A solid question, however the answer is not always the easiest thing to ascertain.

The other day I saw a cracking little video that displayed some new tech available on an app to measure bar speed.

I know right, it’s pretty cool.

Back in the day you could only track this with some elaborate contraption or a rather costly tend unit, now though we have a whole host of tool available for the cost of a mere tuppence, yay for technology.

All you need do is type in ‘Bar speed tracking app’ on the google’s and boom, endless options.

So, bar speed.

Do you know what it should be?

Based on the collective data (mostly from weightlifters) you want to me moving the bar at 0.8m/s to achieve optimal rates of force development.

*m/s=meters per second

Depending on what info you read and the context that comes with it you may see the bar speed range being 0.6-0.8m/s, however you’d do far better to aim for 0.8m/s.

Hitting this every rep would mean a high level of motor unit recruitment, a decent amount of muscle fibres hit (1,2 a/b etc), you can also find a lot of this linked in with the older work of Dr Squat (Dr Fred Hatfield, a great mind and damn strong lifter).

Tracking you bar speed and trying to keep in the 0.6-0.8m/s will yield some rather positive results because it means the loads are optimal.

As you get stronger you may find that in a set of say 6 reps at the start it looks like this:

1- 0.8m/s
2- 0.8m/s
3- 0.8m/s
4- 0.72m/s
5- 0.68m/s
6- 0.65m/s

That shows the loads was just about right, if the reps had dropped below the 0.6m/s, while you could have ground out the reps you’d be actively making yourself slower.

Louis Simmons of WSBB compares it to, Tow Truck VS Ferrari, one is slow and constant,the other is powerful, worth digging in to.

Back to the point.

If you get stronger over time the above set of 6 may end up looking like this:

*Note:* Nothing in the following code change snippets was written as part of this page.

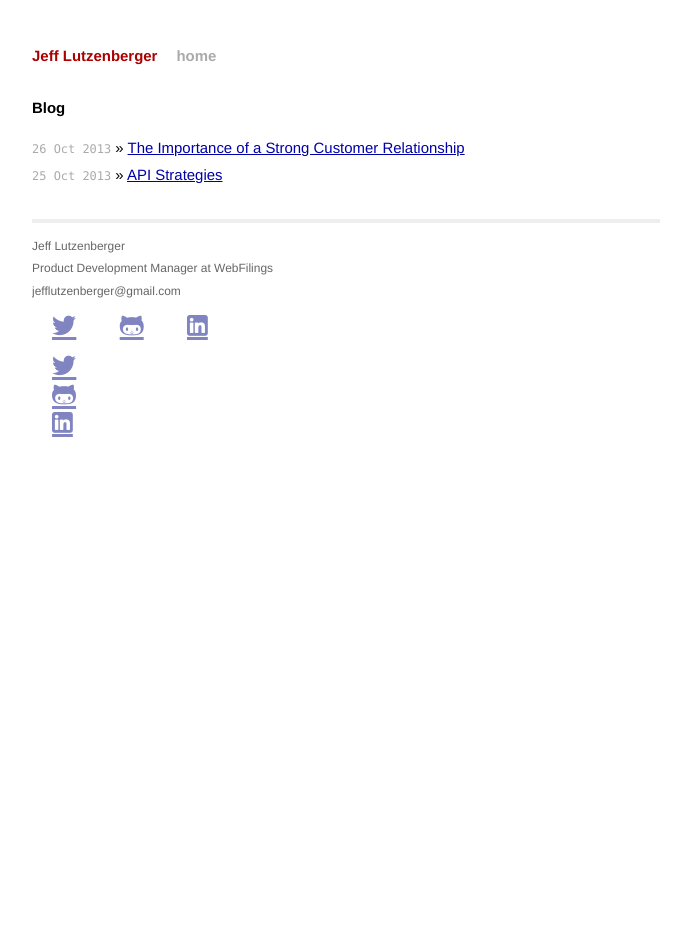
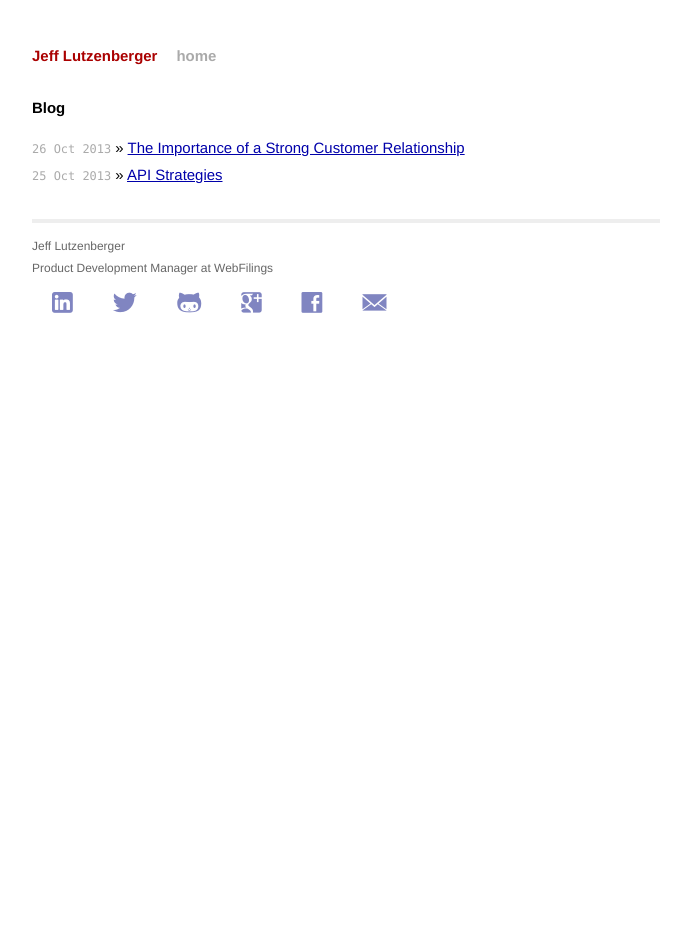
Before and after one commit to JeffLutzenberger/JeffLutzenberger.github.io, a Jekyll site: the page built from index.html, in a window 1280 px wide. Shown: the whole page, without its empty margins (294-985 px from the left). Built offline with Jekyll 4.4.1, drawn with Linux system fonts in a browser that asks for light colours; Markdown is read by kramdown in place of the engine named in the settings.

Commit message:
updated social links

```diff
--- a/_layouts/default.html
+++ b/_layouts/default.html
@@ -30,18 +30,16 @@
               <p>
                 Jeff Lutzenberger<br />
                 Product Development Manager at WebFilings<br />
-                jefflutzenberger@gmail.com
               </p>
-              <p>
-                <a href="http://twitter.com/jlutzenberger" class="lsf symbol" title="twitter">twitter</a>
-                <a href="http://github.com/jefflutzenberger" class="lsf symbol" title="github">github</a>
-                <a href="http://linkedin.com/" class="lsf symbol" title-"linkedin">linkedin</a>
-              </p>
-              <ul>
+              <ul class="lsf">
+                <li><a href="http://www.linkedin.com/pub/jeff-lutzenberger/13/a4b/486/" class="lsf symbol" title="linkedin">linkedin</a>
                 <li><a href="http://twitter.com/jlutzenberger" class="lsf symbol" title="twitter">twitter</a>
                 <li><a href="http://github.com/jefflutzenberger" class="lsf symbol" title="github">github</a>
-                <li><a href="http://linkedin.com/" class="lsf symbol" title-"linkedin">linkedin</a>
+                <li><a href="https://plus.google.com/u/0/101890577283886862868/posts" class="lsf symbol" title="google">google</a>
+                <li><a href="https://www.facebook.com/jeff.lutzenberger" class="lsf symbol" title="google">facebook</a>
+                <li><a href="mailto://jefflutzenberger@gmail.com" class="lsf symbol" title="mail">mail</a>
               </ul>
+              <br />
             </div>
           </div>
         </div>
```
Also changed, not shown: 3 other files.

1- 0.9m/s
2- 0.87m/s
3- 0.85m/s
4- 0.82m/s
5- 0.8m/s
6- 0.78m/s

Give the higher velocity overall adding some load to the bar would be useful.

For arbitrary purposes I’d say one that takes off about 10% of your bar speed, so if it topped out at 0.9m/s about, then that would take the average down to about 0.8m/s again, you get the idea.

*Of course the opposite to the above is also relevant, if you can’t maintain bar speed then you should lower the load by around 10%, just as a starting point.

We have all these lovely tools at our disposal.

First things first though, know how to use them because once you do you’ll find your programming knowledge shoots through the roof.

There you go, a basic breakdown.

This is a massive topic and one that is well worth your time delving in to.

Any questions, pop them down below.

Enjoy,
Ross